PPA’s: Silver Sword Or Golden Band-Aid
So, you just had to go overboard with your PPA’s, didn’t you? The lure of bleeding-edge software was just to great for you to be able to stick with the tried-and-true software that was already available in your existing repositories. Not even backports could sate your need to run with the pack.
PPA’s in Ubuntu are a great way to get software you would otherwise have to wait for. Ubuntu, which is on a 6-month release cycle, always has relatively up-to-date software for your general consumption, but when you just can’t wait for the next release, PPA’s provide a good channel for properly packaged updates. That’s not the only audience for PPA’s. A very ‘elite‘ few of us take on the challenge of using an LTS release, taking it from start to finish (3 years). In my case, I have Ubuntu 10.04 running on my laptop, which is getting up there in age and cannot handle anything newer. Though Canonical claims to support the release for 3 years– and they do– getting up-to-date software, even something as fundamental as a web-browser, can be a real challenge. Here we are, only 2 years in the release of Ubuntu 10.04 and most of the software updates that are not critical, have dried up. I still run the latest Google Chrome and many others, but not the full monty.

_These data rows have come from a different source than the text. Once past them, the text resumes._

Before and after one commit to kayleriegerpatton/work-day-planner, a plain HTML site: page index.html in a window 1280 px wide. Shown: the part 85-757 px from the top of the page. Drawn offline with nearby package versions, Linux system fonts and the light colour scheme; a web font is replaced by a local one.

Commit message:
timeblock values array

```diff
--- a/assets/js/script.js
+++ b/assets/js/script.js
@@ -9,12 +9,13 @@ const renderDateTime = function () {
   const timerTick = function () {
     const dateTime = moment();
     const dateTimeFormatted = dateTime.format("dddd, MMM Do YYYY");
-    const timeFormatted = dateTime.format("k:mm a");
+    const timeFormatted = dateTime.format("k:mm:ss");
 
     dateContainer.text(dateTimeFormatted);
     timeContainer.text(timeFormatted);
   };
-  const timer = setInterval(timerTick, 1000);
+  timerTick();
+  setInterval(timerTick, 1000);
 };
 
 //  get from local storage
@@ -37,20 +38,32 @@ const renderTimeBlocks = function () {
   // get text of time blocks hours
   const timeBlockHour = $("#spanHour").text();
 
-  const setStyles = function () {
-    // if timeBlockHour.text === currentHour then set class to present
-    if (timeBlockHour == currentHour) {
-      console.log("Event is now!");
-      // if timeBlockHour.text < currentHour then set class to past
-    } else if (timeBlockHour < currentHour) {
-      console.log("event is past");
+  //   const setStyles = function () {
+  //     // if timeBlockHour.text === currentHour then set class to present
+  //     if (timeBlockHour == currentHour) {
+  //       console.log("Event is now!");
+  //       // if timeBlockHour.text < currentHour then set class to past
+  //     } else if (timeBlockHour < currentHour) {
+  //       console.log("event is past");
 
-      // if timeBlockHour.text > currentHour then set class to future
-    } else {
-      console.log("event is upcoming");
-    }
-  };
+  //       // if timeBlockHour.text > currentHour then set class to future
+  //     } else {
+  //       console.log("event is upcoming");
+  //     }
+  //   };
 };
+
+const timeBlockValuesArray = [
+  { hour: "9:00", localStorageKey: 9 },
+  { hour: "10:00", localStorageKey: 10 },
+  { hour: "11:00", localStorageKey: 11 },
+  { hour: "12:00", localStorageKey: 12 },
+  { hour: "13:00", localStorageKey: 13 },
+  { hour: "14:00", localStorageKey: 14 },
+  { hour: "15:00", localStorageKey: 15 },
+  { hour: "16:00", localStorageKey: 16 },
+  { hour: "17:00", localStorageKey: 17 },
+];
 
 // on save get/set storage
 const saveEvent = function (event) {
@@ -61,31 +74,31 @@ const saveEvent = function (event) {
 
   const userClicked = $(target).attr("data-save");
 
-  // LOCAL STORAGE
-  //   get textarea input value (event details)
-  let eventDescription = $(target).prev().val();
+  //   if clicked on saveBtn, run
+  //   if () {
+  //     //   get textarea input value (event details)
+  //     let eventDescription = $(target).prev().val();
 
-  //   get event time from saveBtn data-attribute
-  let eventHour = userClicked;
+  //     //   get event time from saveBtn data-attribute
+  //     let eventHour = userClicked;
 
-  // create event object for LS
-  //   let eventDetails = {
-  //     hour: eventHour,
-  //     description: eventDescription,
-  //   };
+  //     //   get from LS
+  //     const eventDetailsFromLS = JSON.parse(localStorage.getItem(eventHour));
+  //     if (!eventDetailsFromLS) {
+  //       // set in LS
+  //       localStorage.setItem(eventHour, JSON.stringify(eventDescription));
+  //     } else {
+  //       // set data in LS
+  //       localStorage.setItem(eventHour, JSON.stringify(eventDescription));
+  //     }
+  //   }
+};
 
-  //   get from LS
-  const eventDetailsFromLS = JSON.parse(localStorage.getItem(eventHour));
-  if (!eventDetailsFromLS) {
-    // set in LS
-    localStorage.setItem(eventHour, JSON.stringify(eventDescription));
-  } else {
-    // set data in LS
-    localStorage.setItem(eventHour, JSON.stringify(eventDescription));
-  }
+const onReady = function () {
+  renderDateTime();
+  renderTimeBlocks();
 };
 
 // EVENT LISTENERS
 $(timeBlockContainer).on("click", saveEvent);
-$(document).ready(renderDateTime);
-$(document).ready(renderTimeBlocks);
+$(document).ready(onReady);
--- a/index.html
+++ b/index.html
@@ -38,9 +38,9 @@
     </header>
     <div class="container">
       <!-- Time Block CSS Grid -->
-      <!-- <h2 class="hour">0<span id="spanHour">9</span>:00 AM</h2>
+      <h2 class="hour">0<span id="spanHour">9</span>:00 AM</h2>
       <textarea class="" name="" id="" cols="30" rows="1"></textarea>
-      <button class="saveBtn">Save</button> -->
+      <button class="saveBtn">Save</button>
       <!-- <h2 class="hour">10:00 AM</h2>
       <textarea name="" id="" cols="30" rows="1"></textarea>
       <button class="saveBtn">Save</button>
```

But you must be careful… Adding a PPA channel to your system is stupidly simple, but once you’ve done it and you’re not properly versed in Debian package management, you may have destroyed your system. In my case, I had been running the latest VLC 2.0 in Kubuntu 11.10. I got this software from a PPA channel just so that I could try out the experimental Blu-Ray support. Little did I know (well, actually, I knew what I was getting into) I would break my package manager.
Let’s Get Busy
First, when you are on Launchpad learning about the PPA you are going to add, READ THE DESCRIPTION! The version of VLC I installed came from Nate Muench’s (Mink) PPA. There is a very clear and friendly warning at the top.
THIS PPA MIGHT BREAK OTHER PACKAGES (it shouldn’t (since they’re backported with minimal changes), but someone recommended that I should note it anyways)
Of course I say to myself, “meh, whatever. I want VLC 2.0 and I want to install it with apt, so… I’m just gonna do it”. And I did.
First off, let me touch on the problem here. PPAs pose little risk to your system when they contain only a couple of packages. Say you want the latest release of snes9x-gtk for a little Super Mario World action. That’s just fine. This PPA on the other hand comes with dozens of packages that are all multimedia related, and all backported from 12.04 beta. For me, it broke many things. It’s really a good idea to stay away from PPAs that support a large set of dependencies. Now, the process…
Identify The Affected Packages
For me, the package that broke was DeVeDe. We use this a lot around the house, so having it broken is a big no-no. The first thing I did was uninstall DeVeDe. Upon trying to install it again, it failed, saying that it needed ‘mencoder’. Now there is a trail to follow.
First I uninstalled DeVeDe, VLC and mencoder. Now that the offending packages are gone, we need to destroy the PPA and downgrade all the packages that it upgraded.
1. Install ppa-purge
sudo apt-get install ppa-purge
2. Purge the PPA.
sudo ppa-purge ppa:n-muench/vlc
Now, not only is the ppa going away, all of the affected packages are being downgraded. Sit back and watch the show for a few minutes, and when it’s finished, we’ll resume.
3. Update your sources.list
sudo apt-get update
4. Clean any partial packages left behind during the wreckage.
sudo apt-get autoclean
5. Clean your apt-cache! This is important if you want apt to continue behaving at the command-line.
sudo apt-get clean
6. Remove any packages that are no longer necessary.
sudo apt-get autoremove
7. Enjoy not having to reinstall your OS!
You’re not likely to catch me using Mac OS X. Why? I like my freedom, and I’ll have it at almost any cost. I won’t get that with Mac OS X, but I do aim to give it a little credit right now. The idea of package management is certainly a good one, but it is not perfect my any means. Too many things to break, and it would take a very advanced user to maintain one without breaking it across several Ubuntu releases. I successfully did this from Ubuntu 7.10 to 9.10 at one point, and how I made it that way seems to be sheer luck. I’ve never been able to operate fully with what’s available in the official repositories. Mac OS X takes a much simpler approach. Most applications are distributed in a .app file, which is essential just an archive of an application and almost all of it’s dependencies. Having a lot of apps on Mac OS X sure does eat up your disk space, but it’s worth it to be able to manage application in the most straight-forward way possible. Sure, you might have 2 applications that use the same library and one app uses a version that’s a little deprecated, but what’s wrong with that? It all just works.